What started as a small, slow-burning fire in El Dorado County turned into a destructive blaze, prompting the evacuation of more than 20,000 people and burning 221,835 acres in the El Dorado National Forest and other areas of the Sierra Nevada from August-October 2021.
When the wildfire reached Placerville, Rayshaun had only been in his new role for one month. But when he noticed residents fleeing their homes and gathering in a large parking lot shared by AT&T and other local businesses, he saw an opportunity to help.
Working with Bryant Milesi in External Affairs and Martha Kohler in Retail Execution, Rayshaun was able to provide water, food and face masks to the residents seeking refuge from the smoke and blaze while also keeping the store open for residents parked in the lot to charge their devices.
Weeks drew past and progress fighting the fire was slow. Rayshaun continued to watch as residents remained stranded in the parking lot. With the help of Bryant and Andy Bailey in Corporate Social Responsibility, Rayshaun teamed up with local shelters, eventually connecting with the Red Cross. Once on site, Rayshaun and Bryant supplied loaner phones and charging stations to the Red Cross as they helped care for fire victims.
“We had to steer away from sales and performance,” Rayshaun said, “And support the community and first responders.”
Stories like these demonstrate the importance of compassion and solidarity amongst fire fighters, first responders and community members alike when faced with natural disasters. As wildfire season arrives earlier and more severely across drought-impacted states in the West, we’re already seeing the profound toll these deadly natural disasters can have on local communities and those taking on the enormous task of fighting the blaze.
When it comes to public safety and our first responders, our dedication is not limited to network enhancements or tools for responding to emergencies in the moment.
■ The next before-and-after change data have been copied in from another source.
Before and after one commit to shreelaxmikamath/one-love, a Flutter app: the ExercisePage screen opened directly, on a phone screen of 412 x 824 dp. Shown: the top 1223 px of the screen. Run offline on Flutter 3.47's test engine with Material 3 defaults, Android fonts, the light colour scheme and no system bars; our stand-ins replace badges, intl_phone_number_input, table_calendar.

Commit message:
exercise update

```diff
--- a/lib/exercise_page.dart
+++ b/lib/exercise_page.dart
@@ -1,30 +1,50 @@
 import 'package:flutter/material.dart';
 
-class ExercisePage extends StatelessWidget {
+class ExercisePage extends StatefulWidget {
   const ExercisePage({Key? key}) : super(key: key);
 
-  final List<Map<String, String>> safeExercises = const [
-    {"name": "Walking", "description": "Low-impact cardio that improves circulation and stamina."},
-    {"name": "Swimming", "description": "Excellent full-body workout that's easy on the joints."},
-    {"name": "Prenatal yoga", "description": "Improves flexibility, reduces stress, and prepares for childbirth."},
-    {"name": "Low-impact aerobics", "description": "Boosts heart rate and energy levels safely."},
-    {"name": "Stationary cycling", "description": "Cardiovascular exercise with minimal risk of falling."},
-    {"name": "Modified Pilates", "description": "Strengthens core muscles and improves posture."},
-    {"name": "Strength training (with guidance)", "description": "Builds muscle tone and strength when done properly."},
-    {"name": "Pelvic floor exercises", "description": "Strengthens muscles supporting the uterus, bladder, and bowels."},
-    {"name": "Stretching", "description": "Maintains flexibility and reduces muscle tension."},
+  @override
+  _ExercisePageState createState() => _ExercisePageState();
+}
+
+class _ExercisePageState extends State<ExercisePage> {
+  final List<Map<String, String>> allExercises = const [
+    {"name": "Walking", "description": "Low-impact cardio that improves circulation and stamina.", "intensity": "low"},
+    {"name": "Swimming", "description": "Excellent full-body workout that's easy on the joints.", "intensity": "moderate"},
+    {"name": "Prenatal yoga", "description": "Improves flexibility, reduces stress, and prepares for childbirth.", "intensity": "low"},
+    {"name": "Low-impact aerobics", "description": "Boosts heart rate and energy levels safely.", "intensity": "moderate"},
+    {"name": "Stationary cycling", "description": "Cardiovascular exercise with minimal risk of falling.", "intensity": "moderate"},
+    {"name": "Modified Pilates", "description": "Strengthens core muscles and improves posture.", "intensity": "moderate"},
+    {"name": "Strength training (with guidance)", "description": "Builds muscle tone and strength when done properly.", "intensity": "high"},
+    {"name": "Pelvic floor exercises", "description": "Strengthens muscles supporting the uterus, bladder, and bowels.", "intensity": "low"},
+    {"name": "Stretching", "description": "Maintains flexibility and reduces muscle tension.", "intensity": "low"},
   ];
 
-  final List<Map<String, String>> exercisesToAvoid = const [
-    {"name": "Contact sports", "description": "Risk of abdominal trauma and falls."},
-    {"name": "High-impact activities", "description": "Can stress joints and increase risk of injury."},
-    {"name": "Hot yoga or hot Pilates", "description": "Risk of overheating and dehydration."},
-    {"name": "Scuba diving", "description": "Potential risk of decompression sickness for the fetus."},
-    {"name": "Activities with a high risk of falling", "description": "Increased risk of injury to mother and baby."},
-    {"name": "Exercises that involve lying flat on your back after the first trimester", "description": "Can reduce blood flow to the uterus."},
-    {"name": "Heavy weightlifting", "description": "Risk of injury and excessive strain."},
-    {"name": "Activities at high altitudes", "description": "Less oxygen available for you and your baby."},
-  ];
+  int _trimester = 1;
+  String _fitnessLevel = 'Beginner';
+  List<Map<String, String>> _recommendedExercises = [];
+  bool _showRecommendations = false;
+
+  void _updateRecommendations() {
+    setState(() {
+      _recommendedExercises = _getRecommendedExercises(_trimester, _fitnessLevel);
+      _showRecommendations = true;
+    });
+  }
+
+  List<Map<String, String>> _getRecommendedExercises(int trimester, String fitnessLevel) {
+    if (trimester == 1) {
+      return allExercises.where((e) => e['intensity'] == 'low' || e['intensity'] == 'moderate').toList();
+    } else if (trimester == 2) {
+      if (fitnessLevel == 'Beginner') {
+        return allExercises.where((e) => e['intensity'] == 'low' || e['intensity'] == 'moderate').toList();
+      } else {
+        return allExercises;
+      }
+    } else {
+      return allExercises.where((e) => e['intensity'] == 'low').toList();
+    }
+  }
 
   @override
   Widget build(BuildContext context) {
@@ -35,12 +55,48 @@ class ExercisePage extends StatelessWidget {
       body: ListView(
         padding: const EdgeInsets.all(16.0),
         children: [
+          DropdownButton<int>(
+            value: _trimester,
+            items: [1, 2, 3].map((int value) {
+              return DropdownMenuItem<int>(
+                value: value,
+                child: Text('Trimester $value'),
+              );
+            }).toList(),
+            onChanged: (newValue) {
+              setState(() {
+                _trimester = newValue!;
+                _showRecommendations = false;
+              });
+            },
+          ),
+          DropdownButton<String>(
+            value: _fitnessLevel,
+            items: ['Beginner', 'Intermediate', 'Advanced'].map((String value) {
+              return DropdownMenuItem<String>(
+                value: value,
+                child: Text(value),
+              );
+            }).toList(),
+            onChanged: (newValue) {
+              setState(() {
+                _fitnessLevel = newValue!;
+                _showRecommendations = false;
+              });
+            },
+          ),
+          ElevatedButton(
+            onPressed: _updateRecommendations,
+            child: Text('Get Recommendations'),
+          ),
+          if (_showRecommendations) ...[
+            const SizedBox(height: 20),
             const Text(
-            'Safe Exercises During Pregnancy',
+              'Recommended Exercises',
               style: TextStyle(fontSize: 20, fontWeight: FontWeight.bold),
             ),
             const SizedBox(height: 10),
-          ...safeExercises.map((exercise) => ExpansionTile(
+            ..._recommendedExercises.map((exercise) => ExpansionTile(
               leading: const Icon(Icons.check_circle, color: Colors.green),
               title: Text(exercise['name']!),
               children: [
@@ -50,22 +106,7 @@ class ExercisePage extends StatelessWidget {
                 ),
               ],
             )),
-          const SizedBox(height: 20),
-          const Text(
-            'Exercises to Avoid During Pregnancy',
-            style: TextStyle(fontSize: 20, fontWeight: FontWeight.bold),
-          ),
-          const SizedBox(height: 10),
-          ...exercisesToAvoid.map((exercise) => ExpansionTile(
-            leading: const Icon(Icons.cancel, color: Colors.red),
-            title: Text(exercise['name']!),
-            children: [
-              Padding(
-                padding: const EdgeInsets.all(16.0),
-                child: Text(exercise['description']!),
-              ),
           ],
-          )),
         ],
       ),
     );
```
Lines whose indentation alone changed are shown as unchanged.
Just as we work to support first responders when they’re on-duty fighting raging wildfires, we must also work to support their physical and mental wellness while off-duty.
Through FirstNet, Built with AT&T initiatives such as the FirstNet Health and Wellness Coalition, FirstNet’s animal assisted therapy program, ROG the Dog, and FirstNet’s app catalog that features mental health and wellness apps – we are making resources available to support the mental health of first responders.
- Learn more about the health and wellness resources FirstNet and others have put together: Supporting Our First Responders – On and Off the Job.
We are investing in these resources because improving mental health and wellness is an important step to properly supporting the brave individuals on the frontlines who work tirelessly to keep us safe.
We are also helping communities connect to resources to plan ahead for emergencies and natural disasters using tools from AT&T and other organizations:
Tips for Families & Small Businesses –
- Plan ahead with our tips & resources for preparing for natural disasters.
- Make sure you’re prepared with FEMA’s wildfire evacuation checklist.
- Sign up for emergency alerts via Ready.gov from local, state and federal officials.
- Download the Equip App, a free app built in collaboration between AT&T and the St. Bernard Project (SBP) to connect communities with interactive tools to plan ahead and recover in the aftermath of natural disasters.
Tips for AT&T Customers –
- Learn how to request help with your AT&T account during a disaster.
- Learn about how to use your smartphone to stay connected in an emergency.
Tips for FirstNet Customers –
- Read FirstNet and Wildfire Response Operations: 5 Things You Need to Know
Rayshaun’s story is one of community and compassion. We thank him and his colleagues immensely for helping his community and supporting first responders in the wake of the blaze. This wildfire season, we encourage you to know your resources and to look out for yourself, your family and your community – the same way Rayshaun did when his community was in need.